The last Catholic bishop of Iceland, Jón Arason, was executed at Skálholt in 1550, along with his two sons. He had opposed the Reformation imposed upon Iceland by King Christian III of Denmark. Today, a memorial stands at the site of the execution. Arason's Episcopal robes are on display at the National Museum of Iceland in Reykjavík.

Today, Skálholt is visited for the new cathedral, the tomb of bishops, the museum, and the collection of ancient books in the tower.

Nature
23.41 km
Geysir Geothermal area

One of the greatest natural attractions of Iceland and part of the famous "Golden Circle Tour", The Great Geysir, or Stori-Geysir, has been dormant since 1916 when it suddenly ceased to spout. It came to life only once in 1935, and as quickly went back to sleep. Since then its repose has sporadically been disturbed by the dumping of tons of carbolic soap powder into its seething orifice in order to tickle it to spout. It is not exactly known when Geysir was created. It is believed that it came into existence around the end of the 13th century when a series of strong earthquakes, accompanied by a devastating eruption of Mt. Hekla, hit Haukadalur, the geothermal valley where Geysir is located. What is known is that it spouted regularly every third hour or so up to the beginning of the 19th century and thereafter progressively at much longer intervals until it completely stopped in 1916. Whether its silence is eternal or temporary no one knows. When it was alive and shooting, it could thunderously blast a spectacular jet of superheated water and steam into the air as high as 60 to 80 meters according to different sources. Its opening is 18 meters wide and its chamber 20 meters deep. One reason for cessation is believed to be the accumulated rocks and foreign objects thrown into it by thousands of tourists throughout the years. Though definitely damaging, this however could not be the only reason for its dormancy. The Great Geysir was among the most notable geysers in the world, such as those in Yellowstone Park, New Zealand and North Iceland. The English word "geyser" is derived from the Icelandic word "geysir" which means gusher. Though the Great Geysir itself is now more or less inactive, the area surrounding it is geothermically very active with many smaller hot springs. The attraction of the area is now Strokkur (The Churn), another geyser 100 meters south of the Great Geysir, which erupts at regular intervals every 10 minutes or so and its white column of boiling water can reach as high as 30 meters. The whole area is a geothermal park sitting on top of a vast boiling cauldron. Belching sulphurous mud pots of unusual colors, hissing steam vents, hot and cold springs, warm streams, and primitive plants can all be found here. A short distance away to the west stands the small Laugarfjall Mountain with a panoramic view overlooking the Geysir area. King Christian IX of Denmark visited the area in 1874 and by the foot of the mountain are the rocks where he leaned while his hosts tried to impress and amuse him by boiling eggs in the hot springs. The rocks are now called Konungssteinar ("The King's Stones").

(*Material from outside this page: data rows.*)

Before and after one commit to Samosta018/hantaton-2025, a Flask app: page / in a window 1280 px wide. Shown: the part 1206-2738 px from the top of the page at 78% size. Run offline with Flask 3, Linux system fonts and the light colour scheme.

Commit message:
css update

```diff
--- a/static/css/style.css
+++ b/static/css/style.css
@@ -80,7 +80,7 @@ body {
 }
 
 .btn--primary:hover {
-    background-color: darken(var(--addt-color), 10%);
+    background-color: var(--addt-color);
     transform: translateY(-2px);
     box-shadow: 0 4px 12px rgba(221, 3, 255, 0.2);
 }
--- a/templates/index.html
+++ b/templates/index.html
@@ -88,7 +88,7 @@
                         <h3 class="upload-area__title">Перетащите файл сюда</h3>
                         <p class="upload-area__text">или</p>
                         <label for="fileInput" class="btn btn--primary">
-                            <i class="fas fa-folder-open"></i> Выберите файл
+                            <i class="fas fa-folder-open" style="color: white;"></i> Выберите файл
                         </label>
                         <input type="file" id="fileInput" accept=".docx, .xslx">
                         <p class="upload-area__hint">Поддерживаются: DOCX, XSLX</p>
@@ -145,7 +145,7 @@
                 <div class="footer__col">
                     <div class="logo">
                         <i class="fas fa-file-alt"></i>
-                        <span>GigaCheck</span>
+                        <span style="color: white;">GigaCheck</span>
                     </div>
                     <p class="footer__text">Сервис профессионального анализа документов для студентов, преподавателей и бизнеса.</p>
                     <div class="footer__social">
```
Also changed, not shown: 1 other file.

Wild Life
24.93 km
Haukadalsskógur Forest

Haukadalsskógur forest is the most highly cultivated of the national forests in Iceland and one of the biggest national forests in South-Iceland. A great outdoor area, with walking trails for wheelchairs as well.

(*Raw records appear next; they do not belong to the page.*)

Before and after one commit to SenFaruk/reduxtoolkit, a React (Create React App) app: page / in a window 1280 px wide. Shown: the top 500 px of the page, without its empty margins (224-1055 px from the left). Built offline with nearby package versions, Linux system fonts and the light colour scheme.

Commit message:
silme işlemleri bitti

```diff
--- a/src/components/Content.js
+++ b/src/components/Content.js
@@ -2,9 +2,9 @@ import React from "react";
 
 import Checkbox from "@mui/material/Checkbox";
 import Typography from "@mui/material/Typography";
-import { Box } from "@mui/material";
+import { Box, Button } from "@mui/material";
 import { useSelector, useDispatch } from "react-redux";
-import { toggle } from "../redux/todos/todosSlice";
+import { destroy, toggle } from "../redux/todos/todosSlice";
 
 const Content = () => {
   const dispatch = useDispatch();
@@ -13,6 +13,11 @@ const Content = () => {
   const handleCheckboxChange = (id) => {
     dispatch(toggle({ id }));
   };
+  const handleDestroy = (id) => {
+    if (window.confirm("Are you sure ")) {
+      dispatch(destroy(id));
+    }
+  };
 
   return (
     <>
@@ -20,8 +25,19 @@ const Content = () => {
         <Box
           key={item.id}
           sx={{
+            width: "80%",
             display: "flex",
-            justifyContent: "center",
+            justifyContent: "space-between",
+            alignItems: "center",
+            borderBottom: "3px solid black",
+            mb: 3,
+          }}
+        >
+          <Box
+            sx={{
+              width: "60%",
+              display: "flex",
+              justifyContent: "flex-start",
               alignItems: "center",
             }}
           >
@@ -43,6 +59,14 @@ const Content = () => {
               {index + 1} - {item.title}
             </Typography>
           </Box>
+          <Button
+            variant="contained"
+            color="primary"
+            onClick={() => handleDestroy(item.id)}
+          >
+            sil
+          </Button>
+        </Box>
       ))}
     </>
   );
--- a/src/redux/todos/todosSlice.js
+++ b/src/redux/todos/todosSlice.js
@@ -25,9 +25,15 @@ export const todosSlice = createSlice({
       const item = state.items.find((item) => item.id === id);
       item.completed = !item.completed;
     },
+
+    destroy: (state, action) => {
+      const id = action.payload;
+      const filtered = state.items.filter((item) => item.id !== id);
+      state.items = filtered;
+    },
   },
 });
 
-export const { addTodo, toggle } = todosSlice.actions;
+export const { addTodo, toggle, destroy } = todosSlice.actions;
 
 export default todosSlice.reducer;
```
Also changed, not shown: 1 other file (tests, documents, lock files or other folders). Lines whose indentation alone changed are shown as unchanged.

Nature

Others

Galleri Laugarvatn / café
Exhibitions
  • Háholt 1
  • 840 Laugarvatn
  • 486-1016, 486-1017, 847-0805

Others

Faxi Camping Ground
Camping
  • Biskupstungur
  • 806 Selfoss
  • 774-7440
Café Mika
Restaurants
  • Skólabraut 4
  • 806 Selfoss
  • 486-1110
Minniborgir Cottages
Cottages
  • Grímsnes
  • 801 Selfoss
  • 3548683, 863-3592
Geysir Glíma
Restaurants
  • Geysir, Haukadalur
  • 806 Selfoss
  • 4813003
Galleri Laugarvatn / café
Exhibitions
  • Háholt 1
  • 840 Laugarvatn
  • 486-1016, 486-1017, 847-0805

South Iceland

Towns & Villages

The south of Iceland has several towns and villages, each with its own style, charm and points of interest. Selfoss is the largest town and has a variety of shops, services, many restaurants and fast food places. Most towns are close to the main route, making them accessible and enjoyable.

Explore map by categories

Map Höfn Kirkjubæjarklaustur Vík Vestmannaeyjar Hvolsvöllur Flúðir Laugarvatn Reykholt Laugarás Borg Brautarholt Hveragerði Árnes Selfoss Hella Stokkseyri Eyrarbakki Þykkvibær Þórlákshöfn